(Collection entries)
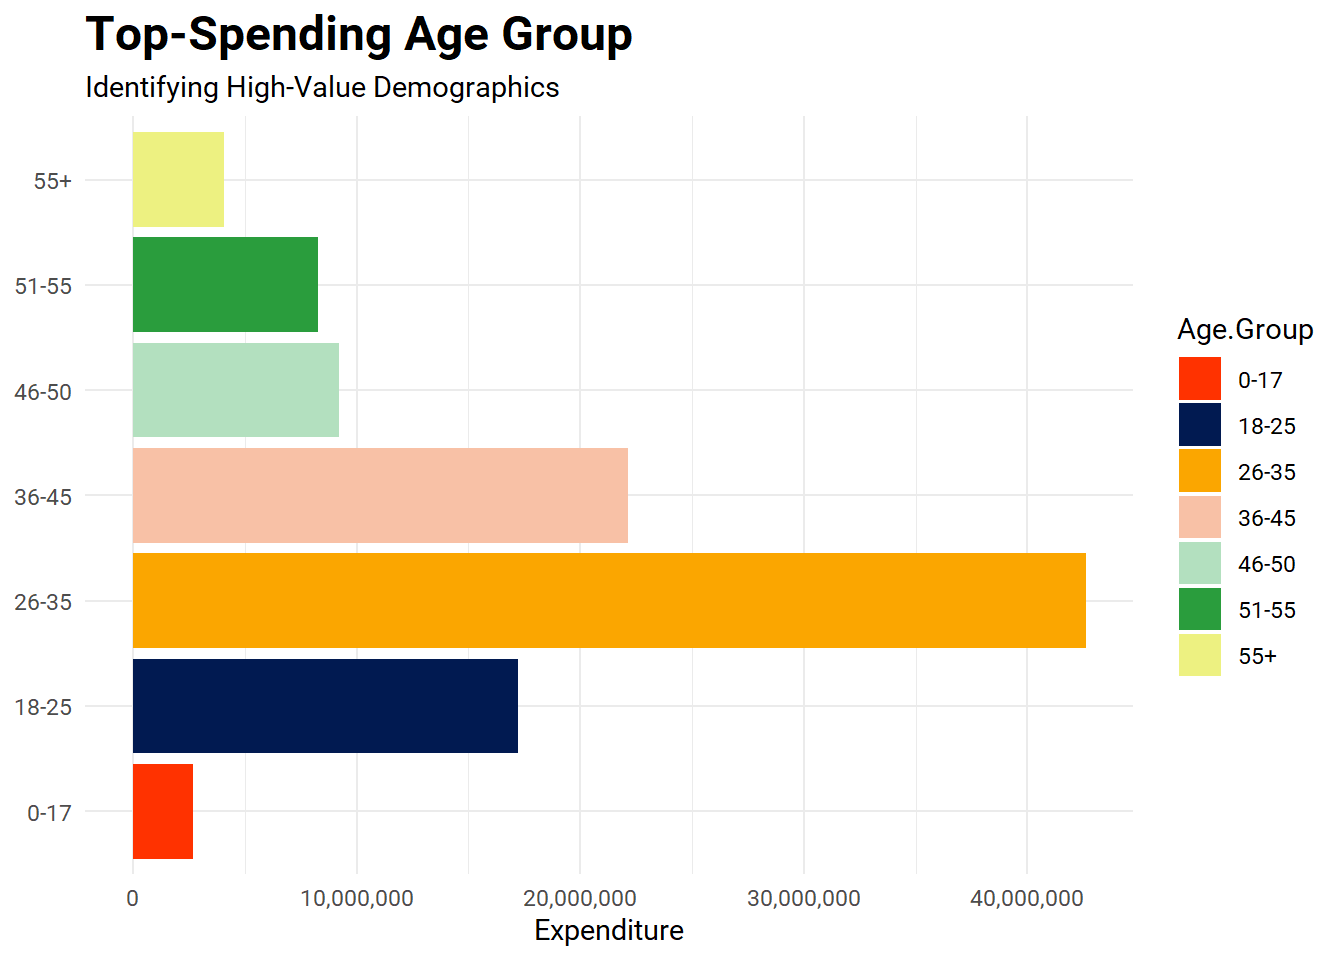
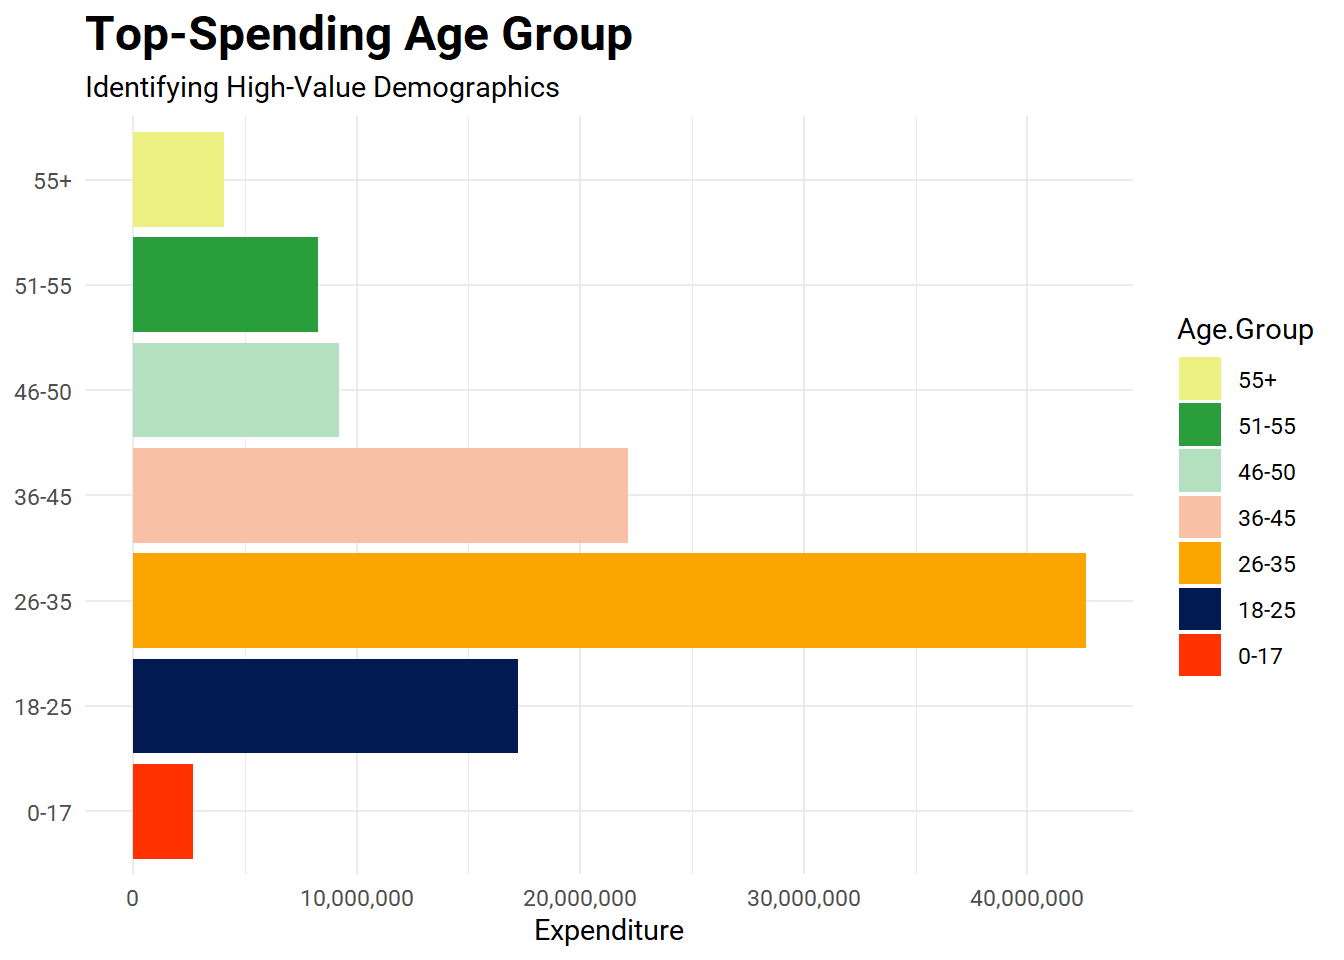
fixed legend

Changed region(s): [[0.875, 0.5625, 0.9688, 0.7188], [0.875, 0.375, 0.9688, 0.5312]]

diff --git a/public/portfolio/diwali-sales/diwali_sales/index.html b/public/portfolio/diwali-sales/diwali_sales/index.html
@@ -48,7 +48,7 @@ Age Group Spending:" />
   <meta itemprop="description" content="Exploring Diwali Sales Data Context The Diwali Sales dataset, featured in the TidyTuesday project for the week of November 14, 2023, provides a comprehensive look at retail sales during the Diwali festival in India. It offers a detailed snapshot of consumer behavior during one of the most significant festive periods in India. Key Business Questions Which age group spends the most during Diwali? How does expenditure vary across genders within each age group? What are the common occupations of individuals in the highest spending age group? Which states have the highest spending, and how does this vary by gender? How does marital status influence spending patterns across different states and genders? Insights and Trends Age Group Spending:">
   <meta itemprop="datePublished" content="2024-10-29T00:00:00+00:00">
   <meta itemprop="dateModified" content="2024-11-04T09:46:21+00:00">
-  <meta itemprop="wordCount" content="1248">
+  <meta itemprop="wordCount" content="1278">
   <meta itemprop="image" content="http://localhost:4321/portfolio/Diwali%20Sales/diwali_sales_files/figure-html/unnamed-chunk-4-1.png">
   <meta itemprop="keywords" content="Markdown,Data Analysis,R">
   <meta name="twitter:card" content="summary_large_image">
@@ -374,16 +374,18 @@ Age Group Spending:" />
 </ul>
 </li>
 </ol>
-</br>
-</br>
+<br/>
+<br/>
 <hr>
-</br>
+<br/>
 <div class="hextra-code-block hx-relative hx-mt-6 first:hx-mt-0 hx-group/code">
   
 
 <div><div class="highlight"><pre tabindex="0" class="chroma"><code class="language-r" data-lang="r"><span class="line"><span class="cl"><span class="nf">library</span><span class="p">(</span><span class="n">extrafont</span><span class="p">)</span>
 </span></span><span class="line"><span class="cl"><span class="nf">library</span><span class="p">(</span><span class="n">tidyverse</span><span class="p">)</span>
-</span></span><span class="line"><span class="cl"><span class="nf">library</span><span class="p">(</span><span class="n">scales</span><span class="p">)</span> </span></span></code></pre></div></div><div class="hextra-code-copy-btn-container hx-opacity-0 hx-transition group-hover/code:hx-opacity-100 hx-flex hx-gap-1 hx-absolute hx-m-[11px] hx-right-0 hx-top-0">
+</span></span><span class="line"><span class="cl"><span class="nf">library</span><span class="p">(</span><span class="n">scales</span><span class="p">)</span> 
+</span></span><span class="line"><span class="cl">
+</span></span><span class="line"><span class="cl"><span class="nf">loadfonts</span><span class="p">(</span><span class="n">device</span> <span class="o">=</span> <span class="s">&#34;win&#34;</span><span class="p">)</span></span></span></code></pre></div></div><div class="hextra-code-copy-btn-container hx-opacity-0 hx-transition group-hover/code:hx-opacity-100 hx-flex hx-gap-1 hx-absolute hx-m-[11px] hx-right-0 hx-top-0">
   <button
     class="hextra-code-copy-btn hx-group/copybtn hx-transition-all active:hx-opacity-50 hx-bg-primary-700/5 hx-border hx-border-black/5 hx-text-gray-600 hover:hx-text-gray-900 hx-rounded-md hx-p-1.5 dark:hx-bg-primary-300/10 dark:hx-border-white/10 dark:hx-text-gray-400 dark:hover:hx-text-gray-50"
     title="Copy code"
@@ -398,9 +400,7 @@ Age Group Spending:" />
 <div class="hextra-code-block hx-relative hx-mt-6 first:hx-mt-0 hx-group/code">
   
 
-<div><div class="highlight"><pre tabindex="0" class="chroma"><code class="language-r" data-lang="r"><span class="line"><span class="cl"><span class="nf">loadfonts</span><span class="p">(</span><span class="n">device</span> <span class="o">=</span> <span class="s">&#34;win&#34;</span><span class="p">)</span>
-</span></span><span class="line"><span class="cl">
-</span></span><span class="line"><span class="cl"><span class="nf">theme_set</span><span class="p">(</span>
+<div><div class="highlight"><pre tabindex="0" class="chroma"><code class="language-r" data-lang="r"><span class="line"><span class="cl"><span class="nf">theme_set</span><span class="p">(</span>
 </span></span><span class="line"><span class="cl">    <span class="nf">theme_minimal</span><span class="p">()</span> <span class="o">+</span>
 </span></span><span class="line"><span class="cl">    <span class="nf">theme</span><span class="p">(</span><span class="n">text</span> <span class="o">=</span> <span class="nf">element_text</span><span class="p">(</span><span class="n">family</span> <span class="o">=</span> <span class="s">&#34;Roboto&#34;</span><span class="p">))</span>
 </span></span><span class="line"><span class="cl">    <span class="p">)</span>
@@ -550,6 +550,7 @@ Age Group Spending:" />
 </span></span><span class="line"><span class="cl">            <span class="p">)</span> <span class="o">+</span>
 </span></span><span class="line"><span class="cl">    <span class="nf">theme</span><span class="p">(</span><span class="n">plot.title</span> <span class="o">=</span> <span class="nf">element_text</span><span class="p">(</span><span class="n">size</span> <span class="o">=</span> <span class="m">18</span><span class="p">,</span> <span class="n">face</span> <span class="o">=</span> <span class="s">&#34;bold&#34;</span><span class="p">))</span> <span class="o">+</span>
 </span></span><span class="line"><span class="cl">    <span class="nf">scale_y_continuous</span><span class="p">(</span><span class="n">labels</span> <span class="o">=</span> <span class="n">comma</span><span class="p">)</span> <span class="o">+</span>
+</span></span><span class="line"><span class="cl">    <span class="nf">guides</span><span class="p">(</span><span class="n">fill</span> <span class="o">=</span> <span class="nf">guide_legend</span><span class="p">(</span><span class="n">reverse</span> <span class="o">=</span> <span class="kc">TRUE</span><span class="p">))</span> <span class="o">+</span>
 </span></span><span class="line"><span class="cl">    <span class="nf">coord_flip</span><span class="p">()</span></span></span></code></pre></div></div><div class="hextra-code-copy-btn-container hx-opacity-0 hx-transition group-hover/code:hx-opacity-100 hx-flex hx-gap-1 hx-absolute hx-m-[11px] hx-right-0 hx-top-0">
   <button
     class="hextra-code-copy-btn hx-group/copybtn hx-transition-all active:hx-opacity-50 hx-bg-primary-700/5 hx-border hx-border-black/5 hx-text-gray-600 hover:hx-text-gray-900 hx-rounded-md hx-p-1.5 dark:hx-bg-primary-300/10 dark:hx-border-white/10 dark:hx-text-gray-400 dark:hover:hx-text-gray-50"
@@ -585,6 +586,7 @@ Age Group Spending:" />
 </span></span><span class="line"><span class="cl">            <span class="p">)</span> <span class="o">+</span>
 </span></span><span class="line"><span class="cl">    <span class="nf">theme</span><span class="p">(</span><span class="n">plot.title</span> <span class="o">=</span> <span class="nf">element_text</span><span class="p">(</span><span class="n">size</span> <span class="o">=</span> <span class="m">18</span><span class="p">,</span> <span class="n">face</span> <span class="o">=</span> <span class="s">&#34;bold&#34;</span><span class="p">))</span> <span class="o">+</span>
 </span></span><span class="line"><span class="cl">    <span class="nf">scale_y_continuous</span><span class="p">(</span><span class="n">labels</span> <span class="o">=</span> <span class="n">comma</span><span class="p">)</span> <span class="o">+</span>
+</span></span><span class="line"><span class="cl">    <span class="nf">guides</span><span class="p">(</span><span class="n">fill</span> <span class="o">=</span> <span class="nf">guide_legend</span><span class="p">(</span><span class="n">reverse</span> <span class="o">=</span> <span class="kc">TRUE</span><span class="p">))</span> <span class="o">+</span>
 </span></span><span class="line"><span class="cl">    <span class="nf">coord_flip</span><span class="p">()</span></span></span></code></pre></div></div><div class="hextra-code-copy-btn-container hx-opacity-0 hx-transition group-hover/code:hx-opacity-100 hx-flex hx-gap-1 hx-absolute hx-m-[11px] hx-right-0 hx-top-0">
   <button
     class="hextra-code-copy-btn hx-group/copybtn hx-transition-all active:hx-opacity-50 hx-bg-primary-700/5 hx-border hx-border-black/5 hx-text-gray-600 hover:hx-text-gray-900 hx-rounded-md hx-p-1.5 dark:hx-bg-primary-300/10 dark:hx-border-white/10 dark:hx-text-gray-400 dark:hover:hx-text-gray-50"
@@ -620,6 +622,7 @@ Age Group Spending:" />
 </span></span><span class="line"><span class="cl">            <span class="p">)</span> <span class="o">+</span>
 </span></span><span class="line"><span class="cl">    <span class="nf">theme</span><span class="p">(</span><span class="n">plot.title</span> <span class="o">=</span> <span class="nf">element_text</span><span class="p">(</span><span class="n">size</span> <span class="o">=</span> <span class="m">18</span><span class="p">,</span> <span class="n">face</span> <span class="o">=</span> <span class="s">&#34;bold&#34;</span><span class="p">))</span> <span class="o">+</span>
 </span></span><span class="line"><span class="cl">    <span class="nf">scale_y_continuous</span><span class="p">(</span><span class="n">labels</span> <span class="o">=</span> <span class="n">comma</span><span class="p">)</span> <span class="o">+</span>
+</span></span><span class="line"><span class="cl">    <span class="nf">guides</span><span class="p">(</span><span class="n">fill</span> <span class="o">=</span> <span class="nf">guide_legend</span><span class="p">(</span><span class="n">reverse</span> <span class="o">=</span> <span class="kc">TRUE</span><span class="p">))</span> <span class="o">+</span>
 </span></span><span class="line"><span class="cl">    <span class="nf">coord_flip</span><span class="p">()</span></span></span></code></pre></div></div><div class="hextra-code-copy-btn-container hx-opacity-0 hx-transition group-hover/code:hx-opacity-100 hx-flex hx-gap-1 hx-absolute hx-m-[11px] hx-right-0 hx-top-0">
   <button
     class="hextra-code-copy-btn hx-group/copybtn hx-transition-all active:hx-opacity-50 hx-bg-primary-700/5 hx-border hx-border-black/5 hx-text-gray-600 hover:hx-text-gray-900 hx-rounded-md hx-p-1.5 dark:hx-bg-primary-300/10 dark:hx-border-white/10 dark:hx-text-gray-400 dark:hover:hx-text-gray-50"
@@ -655,6 +658,7 @@ Age Group Spending:" />
 </span></span><span class="line"><span class="cl">            <span class="p">)</span> <span class="o">+</span>
 </span></span><span class="line"><span class="cl">    <span class="nf">theme</span><span class="p">(</span><span class="n">plot.title</span> <span class="o">=</span> <span class="nf">element_text</span><span class="p">(</span><span class="n">size</span> <span class="o">=</span> <span class="m">18</span><span class="p">,</span> <span class="n">face</span> <span class="o">=</span> <span class="s">&#34;bold&#34;</span><span class="p">))</span> <span class="o">+</span>
 </span></span><span class="line"><span class="cl">    <span class="nf">scale_y_continuous</span><span class="p">(</span><span class="n">labels</span> <span class="o">=</span> <span class="n">comma</span><span class="p">)</span> <span class="o">+</span>
+</span></span><span class="line"><span class="cl">    <span class="nf">guides</span><span class="p">(</span><span class="n">fill</span> <span class="o">=</span> <span class="nf">guide_legend</span><span class="p">(</span><span class="n">reverse</span> <span class="o">=</span> <span class="kc">TRUE</span><span class="p">))</span> <span class="o">+</span>
 </span></span><span class="line"><span class="cl">    <span class="nf">coord_flip</span><span class="p">()</span></span></span></code></pre></div></div><div class="hextra-code-copy-btn-container hx-opacity-0 hx-transition group-hover/code:hx-opacity-100 hx-flex hx-gap-1 hx-absolute hx-m-[11px] hx-right-0 hx-top-0">
   <button
     class="hextra-code-copy-btn hx-group/copybtn hx-transition-all active:hx-opacity-50 hx-bg-primary-700/5 hx-border hx-border-black/5 hx-text-gray-600 hover:hx-text-gray-900 hx-rounded-md hx-p-1.5 dark:hx-bg-primary-300/10 dark:hx-border-white/10 dark:hx-text-gray-400 dark:hover:hx-text-gray-50"
@@ -695,6 +699,7 @@ Age Group Spending:" />
 </span></span><span class="line"><span class="cl">        <span class="n">y</span> <span class="o">=</span> <span class="s">&#34;Expenditure&#34;</span>
 </span></span><span class="line"><span class="cl">            <span class="p">)</span> <span class="o">+</span>
 </span></span><span class="line"><span class="cl">    <span class="nf">theme</span><span class="p">(</span><span class="n">plot.title</span> <span class="o">=</span> <span class="nf">element_text</span><span class="p">(</span><span class="n">size</span> <span class="o">=</span> <span class="m">18</span><span class="p">,</span> <span class="n">face</span> <span class="o">=</span> <span class="s">&#34;bold&#34;</span><span class="p">))</span> <span class="o">+</span>
+</span></span><span class="line"><span class="cl">    <span class="nf">guides</span><span class="p">(</span><span class="n">fill</span> <span class="o">=</span> <span class="nf">guide_legend</span><span class="p">(</span><span class="n">reverse</span> <span class="o">=</span> <span class="kc">TRUE</span><span class="p">))</span> <span class="o">+</span>
 </span></span><span class="line"><span class="cl">    <span class="nf">scale_y_continuous</span><span class="p">(</span><span class="n">labels</span> <span class="o">=</span> <span class="n">comma</span><span class="p">)</span></span></span></code></pre></div></div><div class="hextra-code-copy-btn-container hx-opacity-0 hx-transition group-hover/code:hx-opacity-100 hx-flex hx-gap-1 hx-absolute hx-m-[11px] hx-right-0 hx-top-0">
   <button
     class="hextra-code-copy-btn hx-group/copybtn hx-transition-all active:hx-opacity-50 hx-bg-primary-700/5 hx-border hx-border-black/5 hx-text-gray-600 hover:hx-text-gray-900 hx-rounded-md hx-p-1.5 dark:hx-bg-primary-300/10 dark:hx-border-white/10 dark:hx-text-gray-400 dark:hover:hx-text-gray-50"

diff --git a/content/portfolio/Diwali Sales/diwali_sales.md b/content/portfolio/Diwali Sales/diwali_sales.md
@@ -59,23 +59,22 @@ tags:
     - Use insights from occupational data to engage with customers through personalized communication. Offer exclusive deals and loyalty programs for professionals.
     
 
-</br>
-</br>
+<br/>
+<br/>
 
 ---
 
-</br>
-
+<br/>
 
 ``` r
 library(extrafont)
 library(tidyverse)
 library(scales) 
+
+loadfonts(device = "win")
 ```
 
 ``` r
-loadfonts(device = "win")
-
 theme_set(
     theme_minimal() +
     theme(text = element_text(family = "Roboto"))
@@ -170,6 +169,7 @@ diwali |>
             ) +
     theme(plot.title = element_text(size = 18, face = "bold")) +
     scale_y_continuous(labels = comma) +
+    guides(fill = guide_legend(reverse = TRUE)) +
     coord_flip()
 ```
 
@@ -196,6 +196,7 @@ diwali |>
             ) +
     theme(plot.title = element_text(size = 18, face = "bold")) +
     scale_y_continuous(labels = comma) +
+    guides(fill = guide_legend(reverse = TRUE)) +
     coord_flip()
 ```
 
@@ -222,6 +223,7 @@ diwali |>
             ) +
     theme(plot.title = element_text(size = 18, face = "bold")) +
     scale_y_continuous(labels = comma) +
+    guides(fill = guide_legend(reverse = TRUE)) +
     coord_flip()
 ```
 
@@ -248,6 +250,7 @@ diwali |>
             ) +
     theme(plot.title = element_text(size = 18, face = "bold")) +
     scale_y_continuous(labels = comma) +
+    guides(fill = guide_legend(reverse = TRUE)) +
     coord_flip()
 ```
 
@@ -280,6 +283,7 @@ diwali |>
         y = "Expenditure"
             ) +
     theme(plot.title = element_text(size = 18, face = "bold")) +
+    guides(fill = guide_legend(reverse = TRUE)) +
     scale_y_continuous(labels = comma)
 ```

▶ **TASK PROMPT**: The answer must consist solely of the lines from the first line of the data through the line containing "-48,7 +48,7 @@", inclusive, reproduced exactly and without pictures.

▶ **ANSWER SPACE**:
fixed legend

Changed region(s): [[0.875, 0.5625, 0.9688, 0.7188], [0.875, 0.375, 0.9688, 0.5312]]

diff --git a/public/portfolio/diwali-sales/diwali_sales/index.html b/public/portfolio/diwali-sales/diwali_sales/index.html
@@ -48,7 +48,7 @@ Age Group Spending:" />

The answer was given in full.